RECORDS FOR THE TASK below:

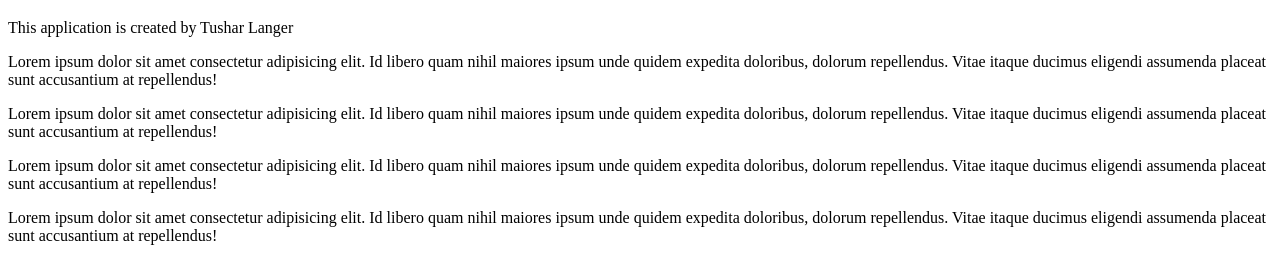
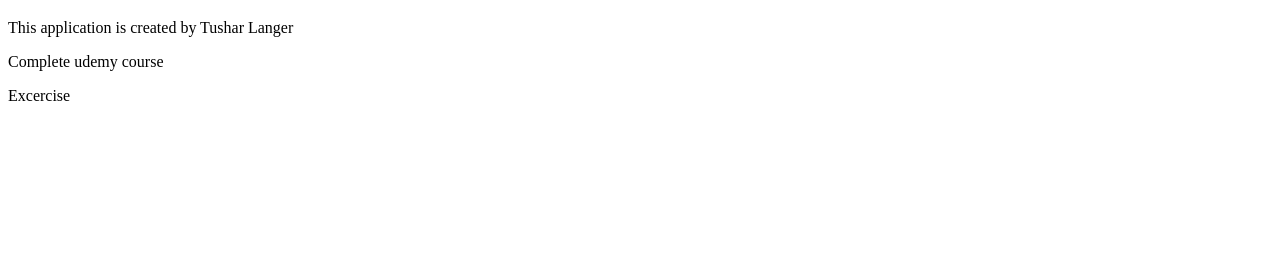
Before and after one commit to Tushh007/javascript, a plain HTML site: page todo-app/index.html in a window 1280 px wide. Shown: the part 61-340 px from the top of the page. Drawn offline with Linux system fonts and the light colour scheme.

Commit message:
completed remove challange js

```diff
--- a/todo-app/index.html
+++ b/todo-app/index.html
@@ -8,10 +8,10 @@
     <body>
         <h1>Todo App</h1>
         <p>This application is created by Tushar Langer</p>
-        <p>Lorem ipsum dolor sit amet consectetur adipisicing elit. Id libero quam nihil maiores ipsum unde quidem expedita doloribus, dolorum repellendus. Vitae itaque ducimus eligendi assumenda placeat sunt accusantium at repellendus!</p>
-        <p>Lorem ipsum dolor sit amet consectetur adipisicing elit. Id libero quam nihil maiores ipsum unde quidem expedita doloribus, dolorum repellendus. Vitae itaque ducimus eligendi assumenda placeat sunt accusantium at repellendus!</p>
-        <p>Lorem ipsum dolor sit amet consectetur adipisicing elit. Id libero quam nihil maiores ipsum unde quidem expedita doloribus, dolorum repellendus. Vitae itaque ducimus eligendi assumenda placeat sunt accusantium at repellendus!</p>
-        <p>Lorem ipsum dolor sit amet consectetur adipisicing elit. Id libero quam nihil maiores ipsum unde quidem expedita doloribus, dolorum repellendus. Vitae itaque ducimus eligendi assumenda placeat sunt accusantium at repellendus!</p>
+        <p>Clean the kitchen</p>
+        <p>Complete udemy course</p>
+        <p>Excercise</p>
+        <p>Hunt for the jobs</p>
         <script src="./js/app.js"></script>
     </body>
 </html>
--- a/todo-app/js/app.js
+++ b/todo-app/js/app.js
@@ -0,0 +1,8 @@
+
+const ps = document.querySelectorAll('p')
+
+ps.forEach(function (p) {
+    if (p.textContent.includes('the')) {
+        p.remove()
+    }
+})
```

End of RECORDS FOR THE TASK.

YOUR TASK
Which lines above hold the string "remove"? Copy every one of them.

SOLUTION TO THIS PROBLEM
completed remove challange js
+        p.remove()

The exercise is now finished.